• [Information]:
◇ ◇ ◇ ◇ ◇

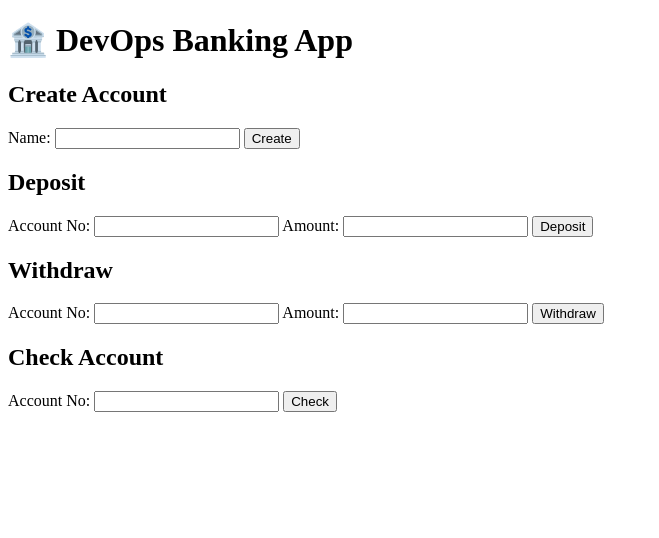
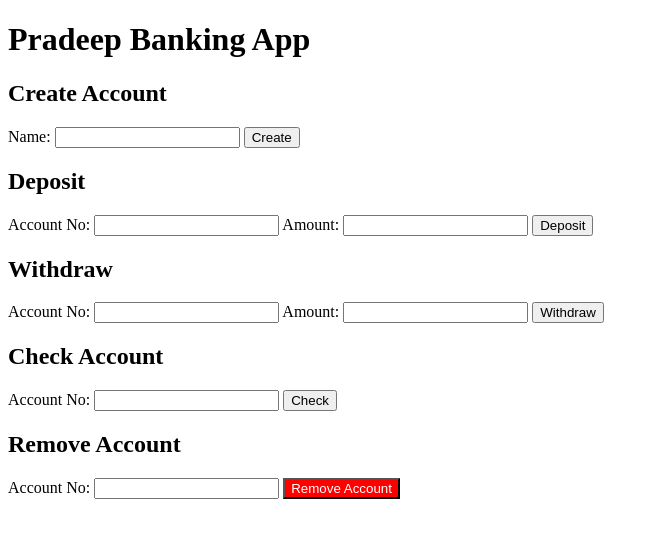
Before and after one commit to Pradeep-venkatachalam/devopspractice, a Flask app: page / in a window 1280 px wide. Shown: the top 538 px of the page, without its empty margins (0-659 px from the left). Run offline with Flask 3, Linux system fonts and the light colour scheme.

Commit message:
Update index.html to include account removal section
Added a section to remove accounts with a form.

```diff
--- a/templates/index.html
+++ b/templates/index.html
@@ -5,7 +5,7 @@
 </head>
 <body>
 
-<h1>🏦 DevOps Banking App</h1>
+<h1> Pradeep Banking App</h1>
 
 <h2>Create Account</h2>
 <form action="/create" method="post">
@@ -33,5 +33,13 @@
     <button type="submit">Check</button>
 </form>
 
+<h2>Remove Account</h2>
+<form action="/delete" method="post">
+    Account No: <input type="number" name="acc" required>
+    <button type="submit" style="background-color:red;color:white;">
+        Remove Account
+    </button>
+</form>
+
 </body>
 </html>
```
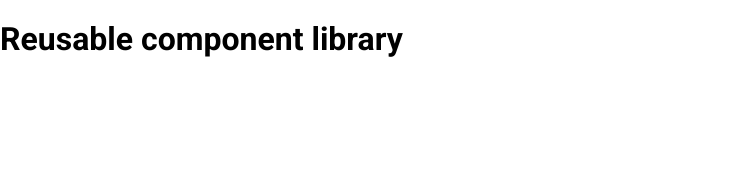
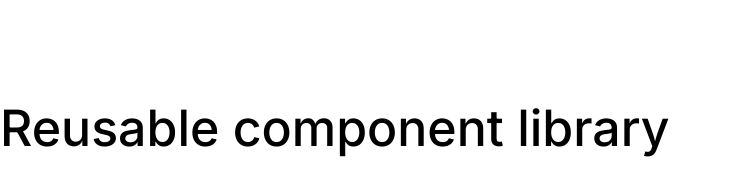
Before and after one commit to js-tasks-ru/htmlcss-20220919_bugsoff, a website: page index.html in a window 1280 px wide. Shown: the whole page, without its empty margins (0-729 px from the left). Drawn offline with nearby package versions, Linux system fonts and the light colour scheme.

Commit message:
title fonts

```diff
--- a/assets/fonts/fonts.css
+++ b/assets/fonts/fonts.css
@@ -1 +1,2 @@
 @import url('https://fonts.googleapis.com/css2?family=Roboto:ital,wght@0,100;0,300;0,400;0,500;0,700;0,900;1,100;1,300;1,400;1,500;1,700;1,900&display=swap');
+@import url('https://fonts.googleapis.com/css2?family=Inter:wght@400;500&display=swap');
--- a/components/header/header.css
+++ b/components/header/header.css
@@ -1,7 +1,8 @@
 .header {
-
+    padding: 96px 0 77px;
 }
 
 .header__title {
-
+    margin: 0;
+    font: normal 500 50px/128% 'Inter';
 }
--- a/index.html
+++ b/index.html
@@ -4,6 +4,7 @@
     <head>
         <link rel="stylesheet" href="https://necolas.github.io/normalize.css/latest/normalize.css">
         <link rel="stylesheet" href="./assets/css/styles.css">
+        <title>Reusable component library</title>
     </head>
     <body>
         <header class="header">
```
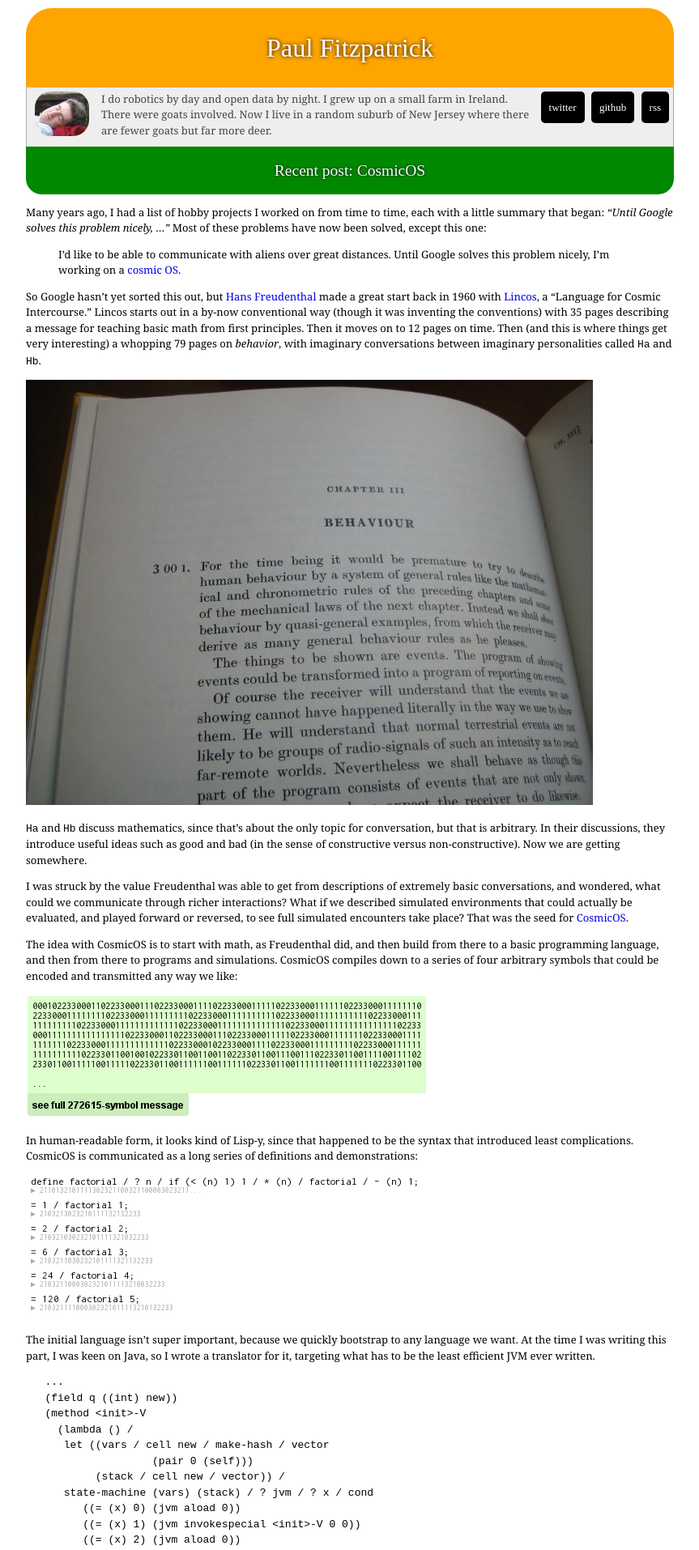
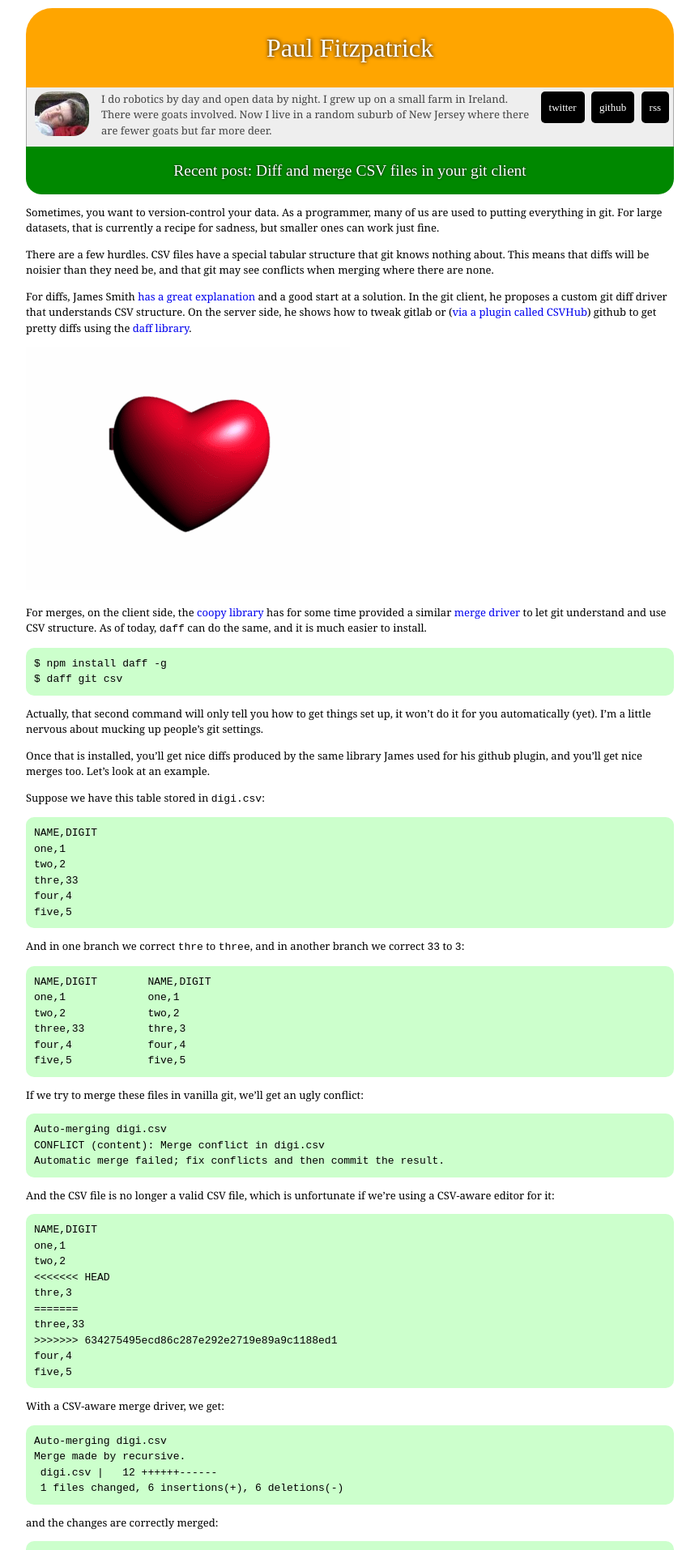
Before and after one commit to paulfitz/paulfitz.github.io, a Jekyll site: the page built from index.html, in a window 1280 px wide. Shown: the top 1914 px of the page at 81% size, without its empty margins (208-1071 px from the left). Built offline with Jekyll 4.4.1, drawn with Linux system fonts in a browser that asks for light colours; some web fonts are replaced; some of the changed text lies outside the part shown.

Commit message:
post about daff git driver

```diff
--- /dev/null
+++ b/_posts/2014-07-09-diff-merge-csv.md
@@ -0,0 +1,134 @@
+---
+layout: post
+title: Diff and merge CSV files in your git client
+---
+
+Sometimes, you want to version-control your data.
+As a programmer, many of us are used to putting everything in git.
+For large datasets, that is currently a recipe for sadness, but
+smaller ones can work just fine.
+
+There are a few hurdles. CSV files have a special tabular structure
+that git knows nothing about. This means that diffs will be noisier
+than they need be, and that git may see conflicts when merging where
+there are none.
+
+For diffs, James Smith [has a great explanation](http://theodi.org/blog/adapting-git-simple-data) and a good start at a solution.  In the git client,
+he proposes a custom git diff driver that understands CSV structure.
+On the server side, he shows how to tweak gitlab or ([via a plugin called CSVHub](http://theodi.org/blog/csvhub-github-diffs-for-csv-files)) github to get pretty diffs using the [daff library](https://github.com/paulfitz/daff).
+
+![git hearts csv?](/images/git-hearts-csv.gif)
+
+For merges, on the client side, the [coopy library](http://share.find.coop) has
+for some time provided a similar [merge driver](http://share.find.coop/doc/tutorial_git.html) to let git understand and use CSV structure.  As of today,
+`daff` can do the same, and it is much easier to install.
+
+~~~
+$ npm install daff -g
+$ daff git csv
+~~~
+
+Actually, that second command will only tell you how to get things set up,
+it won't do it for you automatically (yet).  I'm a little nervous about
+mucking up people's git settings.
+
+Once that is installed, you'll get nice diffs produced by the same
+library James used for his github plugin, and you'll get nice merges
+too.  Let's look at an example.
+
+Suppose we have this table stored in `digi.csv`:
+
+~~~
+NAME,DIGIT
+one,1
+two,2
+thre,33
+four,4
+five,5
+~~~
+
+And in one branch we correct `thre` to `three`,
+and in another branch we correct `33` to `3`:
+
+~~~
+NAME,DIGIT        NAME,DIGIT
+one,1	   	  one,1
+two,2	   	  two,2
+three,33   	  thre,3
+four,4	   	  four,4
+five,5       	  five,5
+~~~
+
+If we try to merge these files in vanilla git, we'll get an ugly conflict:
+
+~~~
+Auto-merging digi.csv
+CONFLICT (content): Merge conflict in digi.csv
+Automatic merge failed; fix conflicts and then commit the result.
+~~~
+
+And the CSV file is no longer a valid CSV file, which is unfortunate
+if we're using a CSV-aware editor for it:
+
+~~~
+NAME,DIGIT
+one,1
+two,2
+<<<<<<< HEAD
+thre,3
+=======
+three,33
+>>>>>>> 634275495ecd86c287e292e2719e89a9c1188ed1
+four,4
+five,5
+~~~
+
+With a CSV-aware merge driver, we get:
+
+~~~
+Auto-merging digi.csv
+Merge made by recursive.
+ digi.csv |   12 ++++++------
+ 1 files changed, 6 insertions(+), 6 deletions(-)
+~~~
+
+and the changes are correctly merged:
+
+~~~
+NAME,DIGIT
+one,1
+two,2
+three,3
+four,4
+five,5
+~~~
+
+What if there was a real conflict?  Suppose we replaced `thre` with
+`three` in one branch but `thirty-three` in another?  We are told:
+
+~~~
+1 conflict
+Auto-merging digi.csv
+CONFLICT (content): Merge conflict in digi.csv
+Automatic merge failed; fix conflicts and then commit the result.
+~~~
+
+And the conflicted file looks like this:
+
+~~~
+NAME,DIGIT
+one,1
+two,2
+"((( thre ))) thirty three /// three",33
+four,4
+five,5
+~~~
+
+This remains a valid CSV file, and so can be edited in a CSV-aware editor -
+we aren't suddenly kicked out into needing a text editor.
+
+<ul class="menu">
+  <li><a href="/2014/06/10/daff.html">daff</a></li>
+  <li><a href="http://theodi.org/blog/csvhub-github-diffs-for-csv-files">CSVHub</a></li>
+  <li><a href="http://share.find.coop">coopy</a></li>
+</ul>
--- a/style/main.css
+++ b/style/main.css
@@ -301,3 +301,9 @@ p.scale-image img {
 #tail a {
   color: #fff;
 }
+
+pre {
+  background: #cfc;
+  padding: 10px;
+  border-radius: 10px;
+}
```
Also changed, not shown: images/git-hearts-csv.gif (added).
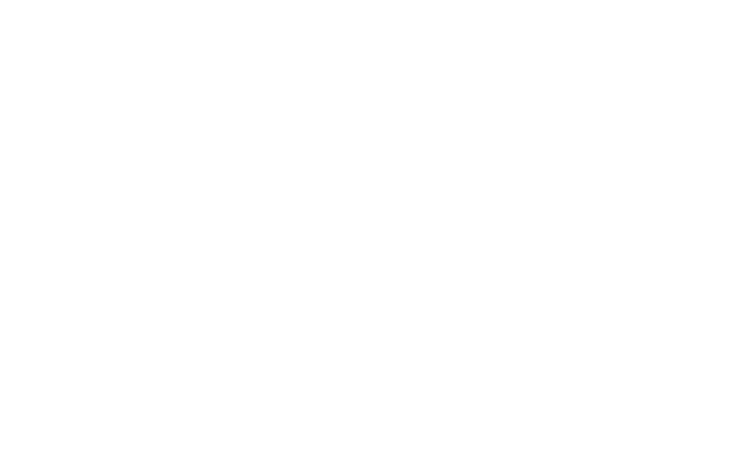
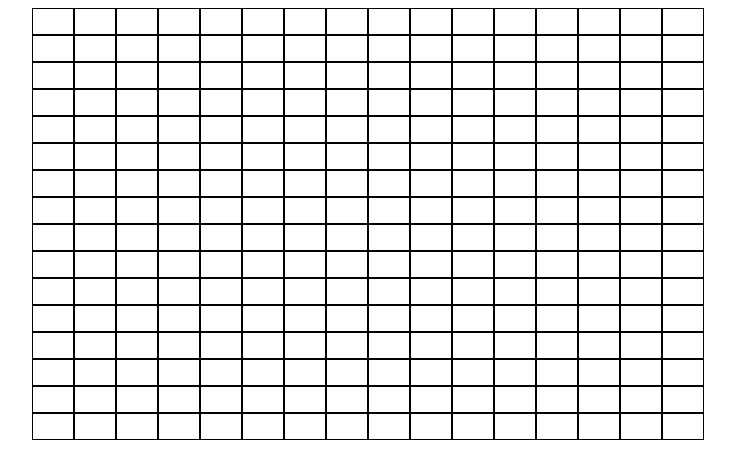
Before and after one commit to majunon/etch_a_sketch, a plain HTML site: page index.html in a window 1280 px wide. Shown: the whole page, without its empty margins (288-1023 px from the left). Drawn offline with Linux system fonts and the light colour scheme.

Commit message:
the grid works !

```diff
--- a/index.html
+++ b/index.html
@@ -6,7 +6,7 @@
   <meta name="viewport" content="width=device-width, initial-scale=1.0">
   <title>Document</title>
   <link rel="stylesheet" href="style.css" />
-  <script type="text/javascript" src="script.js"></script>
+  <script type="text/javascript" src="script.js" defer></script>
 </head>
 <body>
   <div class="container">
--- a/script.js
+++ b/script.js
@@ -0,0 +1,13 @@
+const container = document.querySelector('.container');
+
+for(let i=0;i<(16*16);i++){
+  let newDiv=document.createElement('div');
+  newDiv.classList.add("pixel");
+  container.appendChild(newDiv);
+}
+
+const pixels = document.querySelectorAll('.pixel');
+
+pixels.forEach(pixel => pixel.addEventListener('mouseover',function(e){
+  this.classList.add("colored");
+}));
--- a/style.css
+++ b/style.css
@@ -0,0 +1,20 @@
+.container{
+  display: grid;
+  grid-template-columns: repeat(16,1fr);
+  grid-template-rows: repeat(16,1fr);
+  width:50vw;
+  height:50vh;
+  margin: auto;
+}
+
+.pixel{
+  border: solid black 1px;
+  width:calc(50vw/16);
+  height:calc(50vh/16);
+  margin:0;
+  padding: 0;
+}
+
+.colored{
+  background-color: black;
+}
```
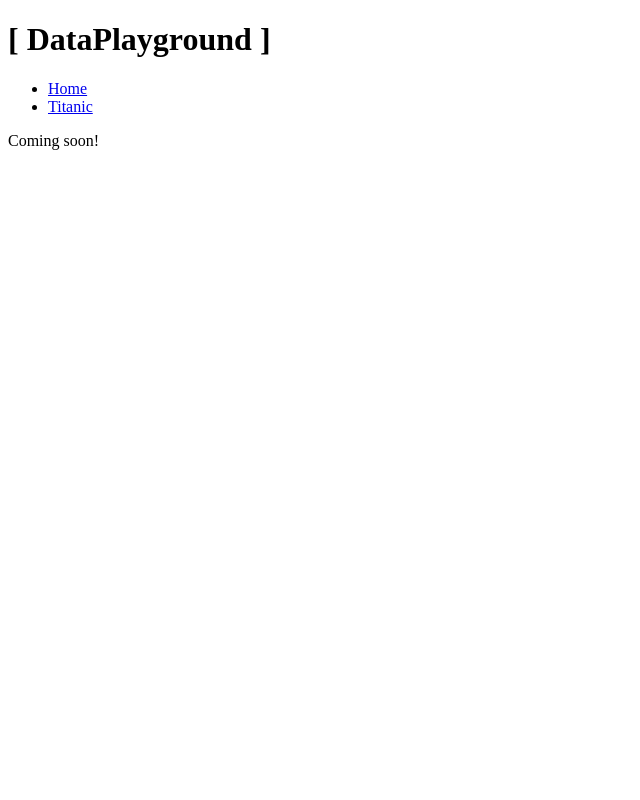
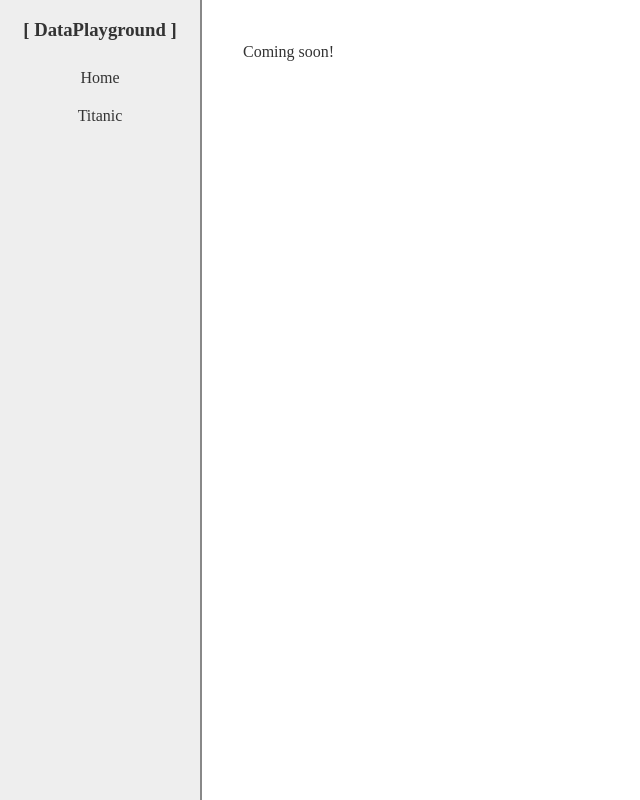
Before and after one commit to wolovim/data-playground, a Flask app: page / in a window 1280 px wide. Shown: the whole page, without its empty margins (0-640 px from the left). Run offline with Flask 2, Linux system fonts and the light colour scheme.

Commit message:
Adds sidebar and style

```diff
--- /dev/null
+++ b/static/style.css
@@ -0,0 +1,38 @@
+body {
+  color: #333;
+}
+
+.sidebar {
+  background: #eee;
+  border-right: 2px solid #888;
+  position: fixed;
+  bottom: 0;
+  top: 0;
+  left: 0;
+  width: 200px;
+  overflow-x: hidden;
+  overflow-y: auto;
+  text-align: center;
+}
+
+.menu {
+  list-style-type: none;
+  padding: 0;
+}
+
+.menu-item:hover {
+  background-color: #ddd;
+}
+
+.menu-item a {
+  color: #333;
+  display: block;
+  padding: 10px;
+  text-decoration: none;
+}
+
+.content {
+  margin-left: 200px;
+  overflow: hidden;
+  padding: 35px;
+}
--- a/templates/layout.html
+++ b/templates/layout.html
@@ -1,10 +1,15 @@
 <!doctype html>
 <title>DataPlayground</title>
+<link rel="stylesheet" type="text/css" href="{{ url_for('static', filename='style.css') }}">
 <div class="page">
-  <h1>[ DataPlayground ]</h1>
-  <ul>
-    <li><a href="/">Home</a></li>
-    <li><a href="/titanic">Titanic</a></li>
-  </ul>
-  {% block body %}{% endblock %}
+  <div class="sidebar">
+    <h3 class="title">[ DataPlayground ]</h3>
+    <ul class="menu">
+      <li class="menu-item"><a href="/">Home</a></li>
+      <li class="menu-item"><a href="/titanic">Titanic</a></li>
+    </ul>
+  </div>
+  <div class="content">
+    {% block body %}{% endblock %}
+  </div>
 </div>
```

◇ ◇ ◇ ◇ ◇

• [What is being asked]:
Throughout the material above, find each line with "body" and return it.

• [The completed task]:
 <body>
 </body>
     <body>
 <body>
+body {
-  {% block body %}{% endblock %}
+    {% block body %}{% endblock %}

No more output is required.